» **What to work on**: Below are records; give the number of their lines that contain "padding", and only that number.

» **Task inputs**:
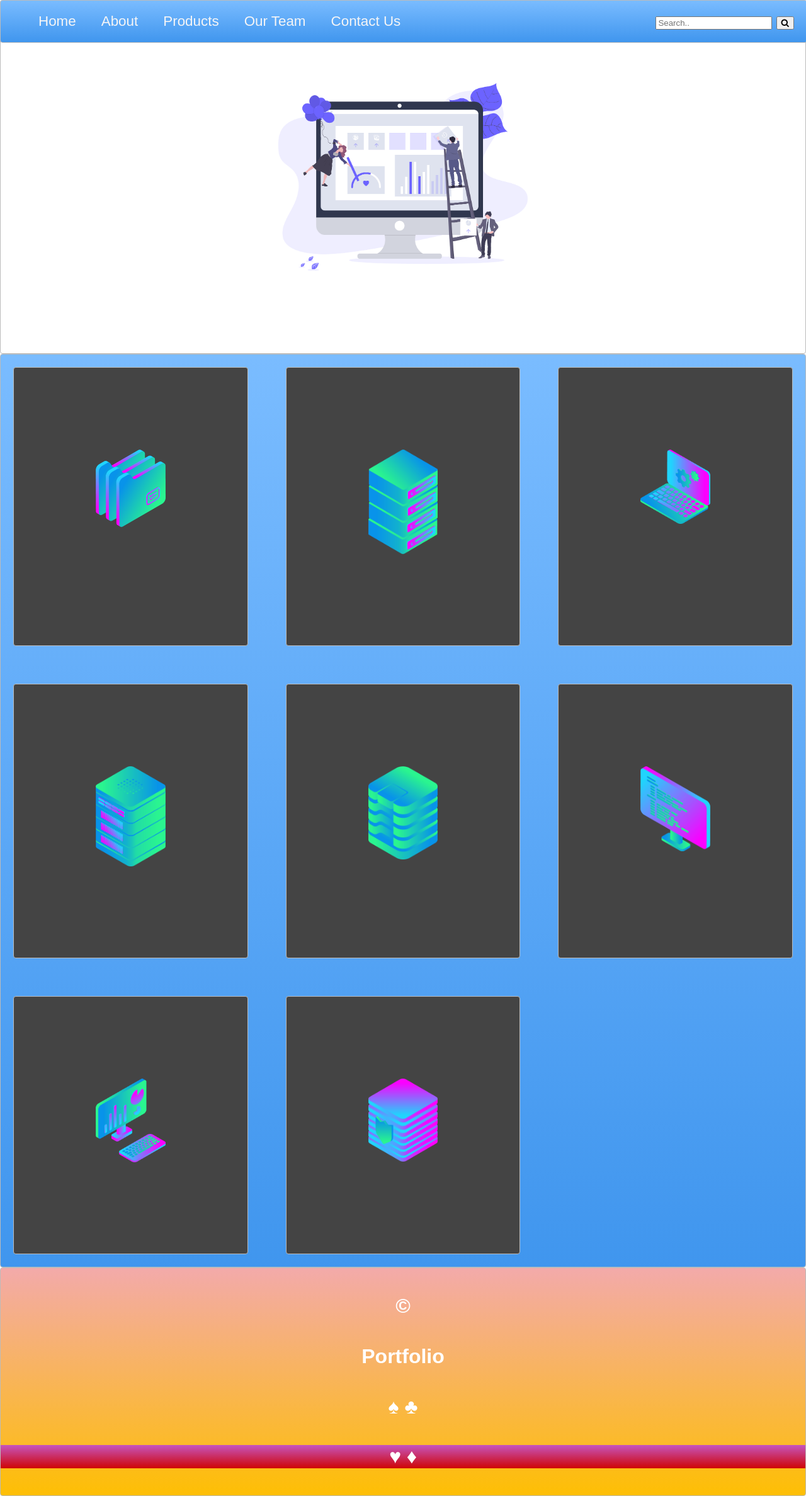
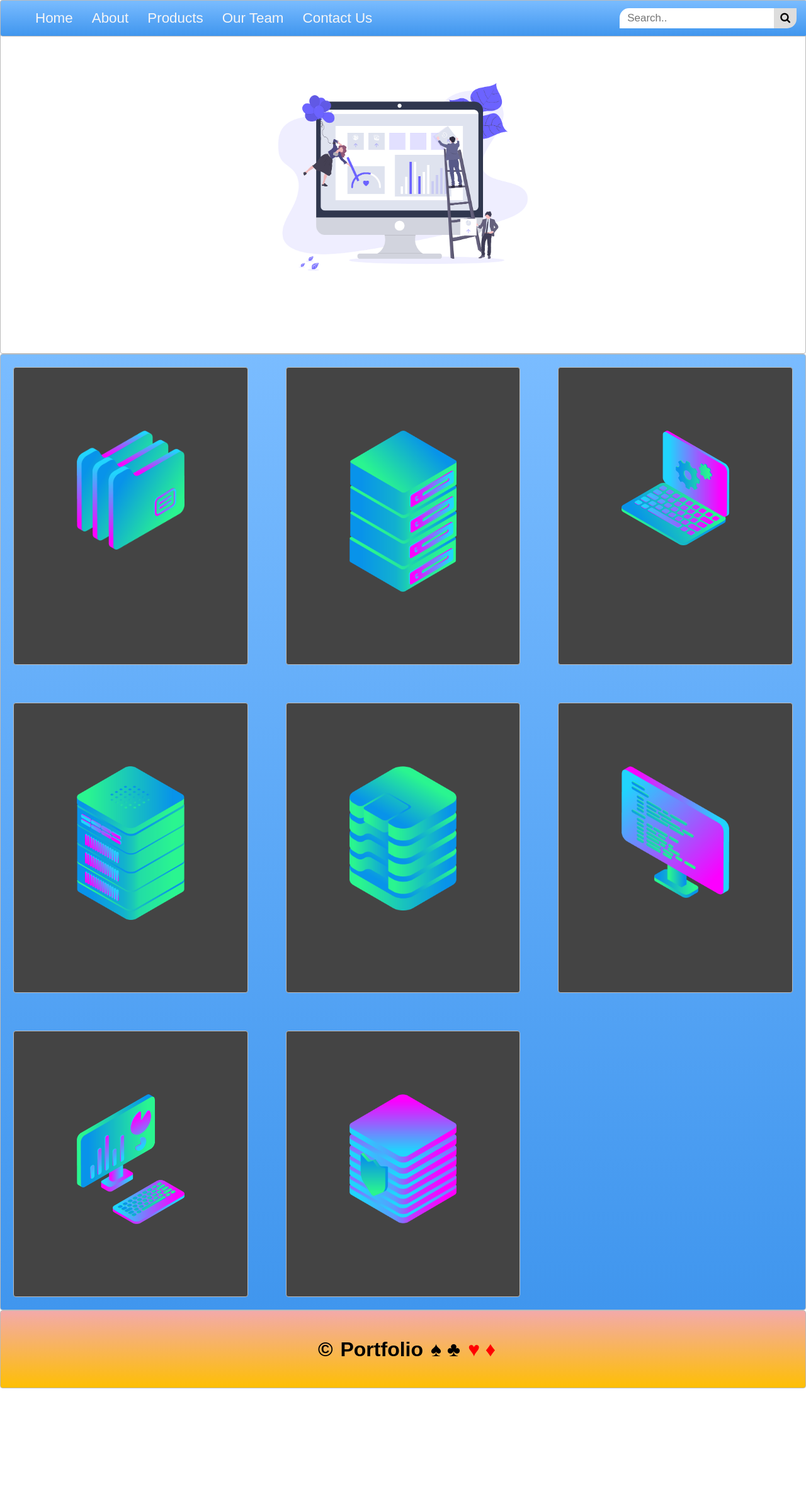
Before and after one commit to Sandiego17/portfolio-template, a plain HTML site: page index.html in a window 1280 px wide. Shown: the whole page at 63% size. After the commit the page ends 2205 px from the top, so only its background shows below. Drawn offline with Linux system fonts and the light colour scheme; files whose address does not match are found by name.

Commit message:
Update style.css

```diff
--- a/style.css
+++ b/style.css
@@ -1,30 +1,49 @@
 body {
+    font-family: Arial, Helvetica, sans-serif;
     margin: 0 auto;
-    font-family: Arial, Helvetica, sans-serif;
 }
 
 .zone {
-    /* padding:30px 50px;
-    margin:40px 60px; */
+    border:1px solid #bbb;
+    border-radius:4px;
+    color:#FFF;
     cursor:pointer;
-    /* display:inline-block; */
-    color:#FFF;
     font-size:2em;
-    border-radius:4px;
-    border:1px solid #bbb;
     transition: all 0.3s linear;
 }
 
 .zone:hover {
-    -webkit-box-shadow:rgba(0,0,0,0.8) 0px 5px 15px, inset rgba(0,0,0,0.15) 0px -10px 20px;
+    box-shadow:rgba(0,0,0,0.8) 0px 5px 15px, inset rgba(0,0,0,0.15) 0px -10px 20px;
     -moz-box-shadow:rgba(0,0,0,0.8) 0px 5px 15px, inset rgba(0,0,0,0.15) 0px -10px 20px;
     -o-box-shadow:rgba(0,0,0,0.8) 0px 5px 15px, inset rgba(0,0,0,0.15) 0px -10px 20px;
-    box-shadow:rgba(0,0,0,0.8) 0px 5px 15px, inset rgba(0,0,0,0.15) 0px -10px 20px;
+    -webkit-box-shadow:rgba(0,0,0,0.8) 0px 5px 15px, inset rgba(0,0,0,0.15) 0px -10px 20px;
 }
 
-/***********************************************************************
- *  NAV BAR
+
+
+/*********************************************************************
+  NAV BAR
 **********************************************************************/
+a {
+    color: #f5f5f6;
+    text-decoration: none;
+}
+
+input[type=text] {
+    border: none;
+    border-radius: 15px 0 0 0;
+    font-size: 17px;
+    padding: 6px 12px;
+}
+
+li {
+    padding: 15px;
+}
+
+.link:hover {
+    background-color: #4096ee;
+}
+
 .main-nav {
     display: flex;
     font-size: 0.7em;
@@ -32,59 +51,76 @@ body {
     margin: 0;
 }
 
-@media only screen and (max-width: 600px) {
+.push {
+    display: flex;
+    align-items: center;
+    margin-left: auto;
+    padding: 0;
+}
+
+.push button {
+    background: #ddd;
+    border: none;
+    border-radius: 0 0 15px 0;
+    cursor: pointer;
+    float: right;
+    font-size: 17px;
+    margin-right: 16px;
+    padding: 6px 10px;
+}
+
+.push button:hover {
+    background: #ccc;
+}
+
+.sticky {
+    position: fixed;
+    width: 100%;
+}
+
+@media screen and (max-width: 1200px) {
     .main-nav {
-        font-size: 0.5em;
+        font-size: 0.6em;
         padding: 0;
     }
 }
 
-.push {
-    margin-left: auto;
+@media screen and (max-width: 800px) {
+    .main-nav {
+        font-size: 0.4em;
+    }
 }
 
-.sticky {
-    position: fixed;
-    top: 0;
-    width: 100%;
+@media screen and (max-width: 600px) {
+    .main-nav {
+        display: block;
+    }
 }
 
-a {
-    color: #f5f5f6;
-    text-decoration: none;
-}
 
-li {
-    padding: 20px;
-}
 
-/***********************************************************************
- *  COVER
+/*********************************************************************
+  COVER
 **********************************************************************/
 .container {
     display: flex;
     align-items: center;
+    height: 70vh;
     justify-content: center;
-    height: 70vh;
 }
 
 .cover {
     width: 30rem;
-    /* height: 500px; */
 }
 
-/***********************************************************************
- *  GRID PANEL
+
+
+/*********************************************************************
+  GRID PANEL
 **********************************************************************/
-.grid-wrapper {
-    display: grid;
-    gap: 20px;
-    grid-template-columns: repeat(auto-fill, minmax(350px, 1fr));
-}
-
 .box {
     background-color: #444;
-    padding: 130px;
+    padding: 100px;
     margin: 20px;
 }
 
@@ -93,69 +129,88 @@ li {
 }
 
 .box:hover {
-    -webkit-transform: rotate(-7deg);
+    transform: rotate(-7deg);
     -moz-transform: rotate(-7deg);
     -o-transform: rotate(-7deg);
-    transform: rotate(-7deg);
+    -webkit-transform: rotate(-7deg);
 }
 
-/***********************************************************************
- *  Footer
- **********************************************************************/
-
-footer {
-    text-align: center;
+.grid-wrapper {
+    display: grid;
+    gap: 20px;
+    grid-template-columns: repeat(auto-fill, minmax(350px, 1fr));
 }
 
-/*https://paulund.co.uk/how-to-create-shiny-css-buttons*/
-/***********************************************************************
- *  Green Background
+
+
+/*********************************************************************
+  Footer
+**********************************************************************/
+footer {
+    display: flex;
+    text-align: center;
+    justify-content: center;
+}
+
+h4 {
+    color: black;
+    margin-left: 12px;
+}
+
+.red {
+    color: red;
+}
+
+
+
+/*********************************************************************
+  Green Background
 **********************************************************************/
 .green{
     background: #56B870; /* Old browsers */
+    background: linear-gradient(top, #56B870 0%,#a5c956 100%); /* W3C */
     background: -moz-linear-gradient(top, #56B870 0%, #a5c956 100%); /* FF3.6+ */
+    background: -ms-linear-gradient(top, #56B870 0%,#a5c956 100%); /* IE10+ */
+    background: -o-linear-gradient(top, #56B870 0%,#a5c956 100%); /* Opera 11.10+ */
     background: -webkit-gradient(linear, left top, left bottom, color-stop(0%,#56B870), color-stop(100%,#a5c956)); /* Chrome,Safari4+ */
     background: -webkit-linear-gradient(top, #56B870 0%,#a5c956 100%); /* Chrome10+,Safari5.1+ */
-    background: -o-linear-gradient(top, #56B870 0%,#a5c956 100%); /* Opera 11.10+ */
-    background: -ms-linear-gradient(top, #56B870 0%,#a5c956 100%); /* IE10+ */
-    background: linear-gradient(top, #56B870 0%,#a5c956 100%); /* W3C */
 }
 
-/***********************************************************************
- *  Red Background
+/*********************************************************************
+  Red Background
 **********************************************************************/
-.red{
+.pink{
     background: #C655BE; /* Old browsers */
+    background: linear-gradient(top, #C655BE 0%,#cf0404 100%); /* W3C */
     background: -moz-linear-gradient(top, #C655BE 0%, #cf0404 100%); /* FF3.6+ */
+    background: -ms-linear-gradient(top, #C655BE 0%,#cf0404 100%); /* IE10+ */
+    background: -o-linear-gradient(top, #C655BE 0%,#cf0404 100%); /* Opera 11.10+ */
     background: -webkit-gradient(linear, left top, left bottom, color-stop(0%,#C655BE), color-stop(100%,#cf0404)); /* Chrome,Safari4+ */
     background: -webkit-linear-gradient(top, #C655BE 0%,#cf0404 100%); /* Chrome10+,Safari5.1+ */
-    background: -o-linear-gradient(top, #C655BE 0%,#cf0404 100%); /* Opera 11.10+ */
-    background: -ms-linear-gradient(top, #C655BE 0%,#cf0404 100%); /* IE10+ */
-    background: linear-gradient(top, #C655BE 0%,#cf0404 100%); /* W3C */
 }
 
-/***********************************************************************
- *  Yellow Background
+/*********************************************************************
+  Yellow Background
 **********************************************************************/
 .yellow{
     background: #F3AAAA; /* Old browsers */
+    background: linear-gradient(top, #F3AAAA 0%,#febf04 100%); /* W3C */
     background: -moz-linear-gradient(top, #F3AAAA 0%, #febf04 100%); /* FF3.6+ */
+    background: -ms-linear-gradient(top, #F3AAAA 0%,#febf04 100%); /* IE10+ */
+    background: -o-linear-gradient(top, #F3AAAA 0%,#febf04 100%); /* Opera 11.10+ */
     background: -webkit-gradient(linear, left top, left bottom, color-stop(0%,#F3AAAA), color-stop(100%,#febf04)); /* Chrome,Safari4+ */
     background: -webkit-linear-gradient(top, #F3AAAA 0%,#febf04 100%); /* Chrome10+,Safari5.1+ */
-    background: -o-linear-gradient(top, #F3AAAA 0%,#febf04 100%); /* Opera 11.10+ */
-    background: -ms-linear-gradient(top, #F3AAAA 0%,#febf04 100%); /* IE10+ */
-    background: linear-gradient(top, #F3AAAA 0%,#febf04 100%); /* W3C */
 }
 
-/***********************************************************************
- *  Blue Background
+/*********************************************************************
+  Blue Background
 **********************************************************************/
 .blue{
     background: #7abcff; /* Old browsers */
+    background: linear-gradient(top, #7abcff 0%,#60abf8 44%,#4096ee 100%); /* W3C */
     background: -moz-linear-gradient(top, #7abcff 0%, #60abf8 44%, #4096ee 100%); /* FF3.6+ */
+    background: -ms-linear-gradient(top, #7abcff 0%,#60abf8 44%,#4096ee 100%); /* IE10+ */
+    background: -o-linear-gradient(top, #7abcff 0%,#60abf8 44%,#4096ee 100%); /* Opera 11.10+ */
     background: -webkit-gradient(linear, left top, left bottom, color-stop(0%,#7abcff), color-stop(44%,#60abf8), color-stop(100%,#4096ee)); /* Chrome,Safari4+ */
     background: -webkit-linear-gradient(top, #7abcff 0%,#60abf8 44%,#4096ee 100%); /* Chrome10+,Safari5.1+ */
-    background: -o-linear-gradient(top, #7abcff 0%,#60abf8 44%,#4096ee 100%); /* Opera 11.10+ */
-    background: -ms-linear-gradient(top, #7abcff 0%,#60abf8 44%,#4096ee 100%); /* IE10+ */
-    background: linear-gradient(top, #7abcff 0%,#60abf8 44%,#4096ee 100%); /* W3C */
 }
```
Lines whose indentation alone changed are shown as unchanged.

» **Expected answer**: 9